▶ _Task brief_:
Take the line that contains "Tentativa 1 de arranjar esta página." in the data below and each line after it, through the last, and repeat them unchanged.

▶ _Information provided_:
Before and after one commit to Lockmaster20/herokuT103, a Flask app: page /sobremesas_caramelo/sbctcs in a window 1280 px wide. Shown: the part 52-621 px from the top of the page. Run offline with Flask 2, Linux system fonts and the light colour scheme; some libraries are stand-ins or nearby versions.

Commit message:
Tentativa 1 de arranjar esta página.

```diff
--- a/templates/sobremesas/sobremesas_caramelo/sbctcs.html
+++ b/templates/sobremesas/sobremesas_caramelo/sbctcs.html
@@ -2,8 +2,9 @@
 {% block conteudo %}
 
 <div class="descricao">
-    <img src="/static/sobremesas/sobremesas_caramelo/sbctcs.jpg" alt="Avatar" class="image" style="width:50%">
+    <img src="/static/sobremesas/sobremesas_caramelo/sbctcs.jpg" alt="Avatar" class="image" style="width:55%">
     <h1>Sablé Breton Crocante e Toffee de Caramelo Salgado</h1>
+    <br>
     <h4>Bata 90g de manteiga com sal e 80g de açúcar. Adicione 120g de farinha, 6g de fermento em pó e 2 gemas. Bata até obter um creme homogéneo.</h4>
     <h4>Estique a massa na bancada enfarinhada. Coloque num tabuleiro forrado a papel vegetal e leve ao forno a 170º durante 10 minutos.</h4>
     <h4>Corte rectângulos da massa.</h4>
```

▶ _Exercise solution_:
Tentativa 1 de arranjar esta página.

```diff
--- a/templates/sobremesas/sobremesas_caramelo/sbctcs.html
+++ b/templates/sobremesas/sobremesas_caramelo/sbctcs.html
@@ -2,8 +2,9 @@
 {% block conteudo %}
 
 <div class="descricao">
-    <img src="/static/sobremesas/sobremesas_caramelo/sbctcs.jpg" alt="Avatar" class="image" style="width:50%">
+    <img src="/static/sobremesas/sobremesas_caramelo/sbctcs.jpg" alt="Avatar" class="image" style="width:55%">
     <h1>Sablé Breton Crocante e Toffee de Caramelo Salgado</h1>
+    <br>
     <h4>Bata 90g de manteiga com sal e 80g de açúcar. Adicione 120g de farinha, 6g de fermento em pó e 2 gemas. Bata até obter um creme homogéneo.</h4>
     <h4>Estique a massa na bancada enfarinhada. Coloque num tabuleiro forrado a papel vegetal e leve ao forno a 170º durante 10 minutos.</h4>
     <h4>Corte rectângulos da massa.</h4>
```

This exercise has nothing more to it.